- [PROBLEM STATEMENT]: Your answer must be one number: the count of lines below that hold the word "event".
···
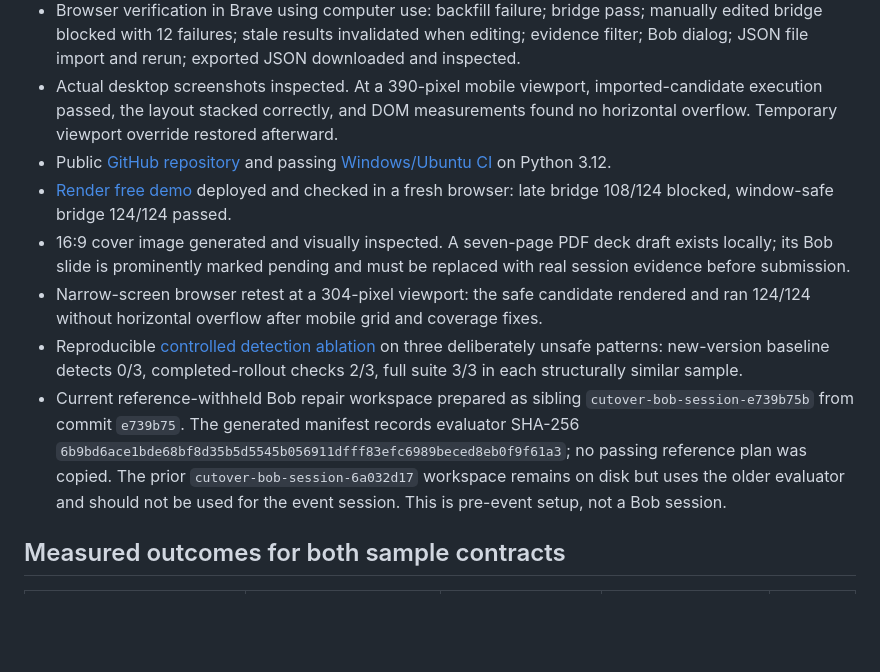
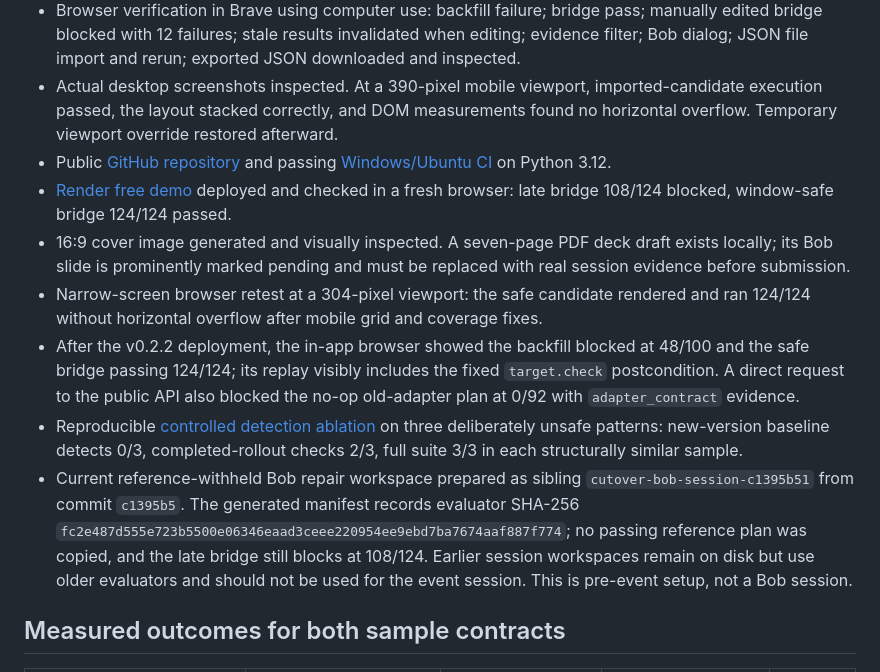
Before and after one commit to josepha-mayo/cutover, a Markdown page: docs/STATUS.md, the part around one of its changes. Drawn GitHub-style; blank space fills up the shorter version.

Commit message:
Record deployed target-contract verification

```diff
--- a/docs/STATUS.md
+++ b/docs/STATUS.md
@@ -17,8 +17,9 @@
 - [Render free demo](https://cutover-rehearsal.onrender.com/) deployed and checked in a fresh browser: late bridge 108/124 blocked, window-safe bridge 124/124 passed.
 - 16:9 cover image generated and visually inspected. A seven-page PDF deck draft exists locally; its Bob slide is prominently marked pending and must be replaced with real session evidence before submission.
 - Narrow-screen browser retest at a 304-pixel viewport: the safe candidate rendered and ran 124/124 without horizontal overflow after mobile grid and coverage fixes.
+- After the v0.2.2 deployment, the in-app browser showed the backfill blocked at 48/100 and the safe bridge passing 124/124; its replay visibly includes the fixed `target.check` postcondition. A direct request to the public API also blocked the no-op old-adapter plan at 0/92 with `adapter_contract` evidence.
 - Reproducible [controlled detection ablation](IMPACT.md) on three deliberately unsafe patterns: new-version baseline detects 0/3, completed-rollout checks 2/3, full suite 3/3 in each structurally similar sample.
-- Current reference-withheld Bob repair workspace prepared as sibling `cutover-bob-session-e739b75b` from commit `e739b75`. The generated manifest records evaluator SHA-256 `6b9bd6ace1bde68bf8d35b5d5545b056911dfff83efc6989beced8eb0f9f61a3`; no passing reference plan was copied. The prior `cutover-bob-session-6a032d17` workspace remains on disk but uses the older evaluator and should not be used for the event session. This is pre-event setup, not a Bob session.
+- Current reference-withheld Bob repair workspace prepared as sibling `cutover-bob-session-c1395b51` from commit `c1395b5`. The generated manifest records evaluator SHA-256 `fc2e487d555e723b5500e06346eaad3ceee220954ee9ebd7ba7674aaf887f774`; no passing reference plan was copied, and the late bridge still blocks at 108/124. Earlier session workspaces remain on disk but use older evaluators and should not be used for the event session. This is pre-event setup, not a Bob session.
 
 ## Measured outcomes for both sample contracts
 
```
Also changed, not shown: other parts of docs/STATUS.md (+1 -1 lines), docs/SUBMISSION.md (+1 -1 lines).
···
- [TASK SOLUTION]: 2